We all face moments of truth. What do yours reveal about you?
This past Friday evening–at the end of what was a fantastic week–I decided to drop in on a local Chinese food restaurant for takeout before heading home to my family.
It was a regular drop in on a business I hadn’t been to in probably four months. I placed a “robust” order to feed our family of 6, and then walked outside the restaurant to talk on the phone while my order was prepared.
When I walked back in, one earphone in my ear and the other dangling so that I could pick up my two sackfuls of Chinese goodness, the cook and proprietor of the restaurant pointed to the sacks and said “I made you a Mongolian Beef to make up for the one I missed last time.”
I was astounded.
“Last time,” as I noted above, had to have been four months ago. I vaguely remembered, only after the cook pointed it out, that I had indeed arrived home one Mongolian Beef short of my full order on that trip. I remember calling briefly and letting the shop know (without much fanfare…literally just “hey, wanted you to know we were short on this one…no big deal.”).
And the cook remembered better than me.
He, no doubt, had a moment of truth where his customer walked in, didn’t say a word about a past service miss, placed a big order, and then waited. The moment of truth was that moment when he faced the choice of either to address a prior miss that hadn’t been remembered by the customer, or to just go with the flow and ignore it–banking on the customer’s ignorance.
On moments of truth
There’s a reality in customer service–all parts of business and life, really. It’s that we all face moments of truth. Moments of truth are moments that force us to reveal–at the very least to ourselves–who we really are.
It may be that moment when you ought to deliver hard feedback to a client but decide not to because it’s too, well, hard.
It may be that moment when you return that overpayment to your customer like it’s a hot potato because you are not about keeping your customers’ money.
And, yes, it may be that moment when you remember a customer issue from four months ago and go the extra mile to mitigate it when the chance, finally, arises again.
We all have moments of truth in our lives.
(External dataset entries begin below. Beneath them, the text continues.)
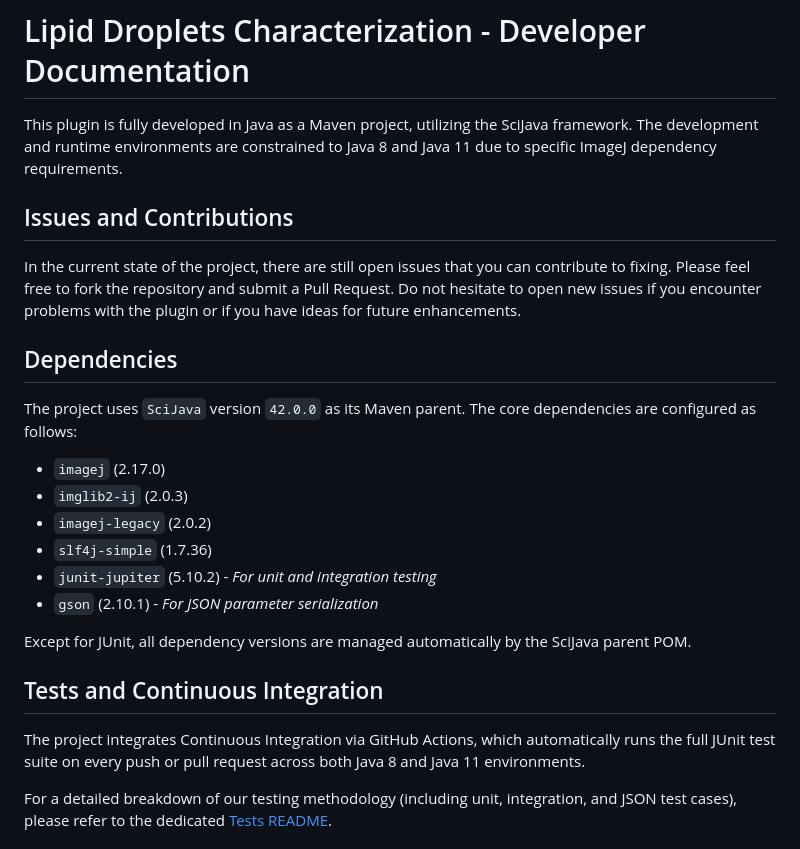
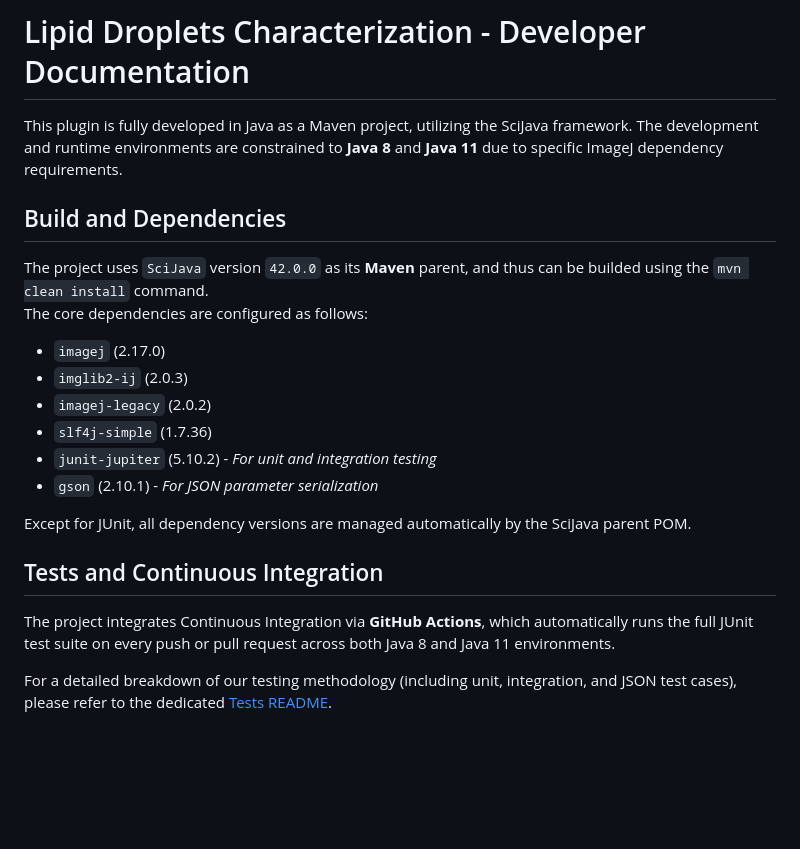
Before and after one commit to FattaccioliLab/lipid-droplets-characterization, a Markdown page: README_DEV.md, the part around one of its changes. GitHub-like rendering; blank space fills up the shorter version.

Commit message:
Improve formatting and emphasis in developer documentation
Enhanced formatting in README_DEV.md for better readability.

```diff
--- a/README_DEV.md
+++ b/README_DEV.md
@@ -1,14 +1,10 @@
 # Lipid Droplets Characterization - Developer Documentation
 
-This plugin is fully developed in Java as a Maven project, utilizing the SciJava framework. The development and runtime environments are constrained to Java 8 and Java 11 due to specific ImageJ dependency requirements.
+This plugin is fully developed in Java as a Maven project, utilizing the SciJava framework. The development and runtime environments are constrained to **Java 8** and **Java 11** due to specific ImageJ dependency requirements.
 
-## Issues and Contributions
+## Build and Dependencies
 
-In the current state of the project, there are still open issues that you can contribute to fixing. Please feel free to fork the repository and submit a Pull Request. Do not hesitate to open new issues if you encounter problems with the plugin or if you have ideas for future enhancements.
-
-## Dependencies
-
-The project uses `SciJava` version `42.0.0` as its Maven parent.
+The project uses `SciJava` version `42.0.0` as its **Maven** parent, and thus can be builded using the `mvn clean install` command.
 The core dependencies are configured as follows:
 - `imagej` (2.17.0)
 - `imglib2-ij` (2.0.3)
@@ -21,7 +17,7 @@ Except for JUnit, all dependency versions are managed automatically by the SciJa
 
 ## Tests and Continuous Integration
 
-The project integrates Continuous Integration via GitHub Actions, which automatically runs the full JUnit test suite on every push or pull request across both Java 8 and Java 11 environments.
+The project integrates Continuous Integration via **GitHub Actions**, which automatically runs the full JUnit test suite on every push or pull request across both Java 8 and Java 11 environments.
 
 For a detailed breakdown of our testing methodology (including unit, integration, and JSON test cases), please refer to the dedicated [Tests README](https://github.com/FattaccioliLab/lipid-droplets-characterization/blob/main/src/test/java/fr/sorbonne_universite/ldc/tests/unit/TESTS_README.md).
 
```
Also changed, not shown: other parts of README_DEV.md (+1 -1 lines).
Moments of truth are moments of truth because we quite often have discretion about which way we go.
We can choose.
We can hide from the truth and reveal that we are, in fact, cowardly (like in my feedback example above). Or, we can face the music and see where it takes us.
The question we all should consider is this: When faced with my moment of truth, what will it reveal about me?
We should all hope for the revelation of strength of character in such moments.
What do you think?